So let's look at some "dos and don'ts":
Do know what type of doc you're writing. Tutorials are not the same thing as reference docs. I'll walk you through a useful framework for thinking about types of documentation.
Don't confuse reference docs and API docs. Merely enumerating the classes, methods and functions of your API isn't enough to describe its behaviour. I'll explain why it's tempting, and why it's a bad idea!
Do make it easy to navigate between types of documentation. Your user is on a journey, from "what should I use?" to "how do I use it?" to "what arguments does this function take?". Make it easy for them.
Do talk to your users. They will tell you where the weaknesses in your docs are. Even better: have a public Q&A forum, where deficiencies in your documentation get found and filled in, and the long tail takes care of itself.
Your docs are your UI, your marketing and the definition of your product - so act like it!
- Intro (1 minute)
- "Your docs aren't just docs" (5 minutes)
- "Know what type of doc you're writing" (4 minutes)
- "API docs aren't reference docs" (6 minutes)
- "Make it easy to navigate between types of docs" (4 minutes)
- "Talk to your users" (4 minutes)
- Conclusion (1 minute)
Anyone who wants to publish a package on PyPI, or get developers to use their company's API, is in the business of "selling" it: making it easy to find, pick up and use. That's the job of developer documentation, and this talk will help them do that.
I built and maintain a developer platform (Anvil) that gets regular compliments on its docs, and co-led the design process for our current documentation system.
I have previously given this talk at PyCon US 2021, where attendees gave it the highest rating of the conference. I have also spoken at PyBay, Python Web Conf (invited) and keynoted PyCon SK (also invited), as well as giving a few lightning talks.
I hold a PhD in usable programming systems from the University of Cambridge, and I have contributed to projects ranging from the Linux kernel to the MQA audio codec.

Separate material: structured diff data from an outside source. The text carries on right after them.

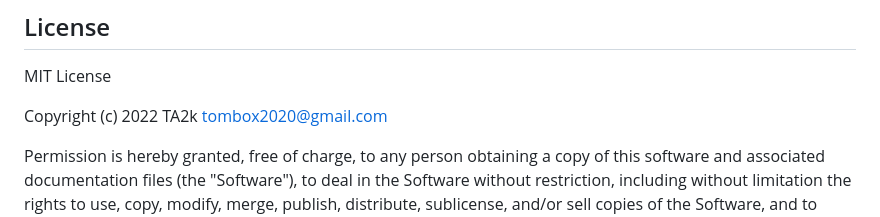
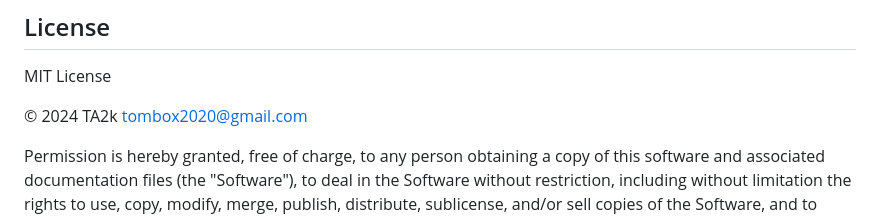
Before and after one commit to TA2k/ioBroker.hoover, a Markdown page: README.md, the part around the change. Rendered like a GitHub page.

```diff
--- a/README.md
+++ b/README.md
@@ -289,7 +289,7 @@ AC Heizen
 
 MIT License
 
-Copyright (c) 2022 TA2k <tombox2020@gmail.com>
+© 2024 TA2k tombox2020@gmail.com
 
 Permission is hereby granted, free of charge, to any person obtaining a copy
 of this software and associated documentation files (the "Software"), to deal
```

I am one of the original creators of the Anvil web framework: https://anvil.works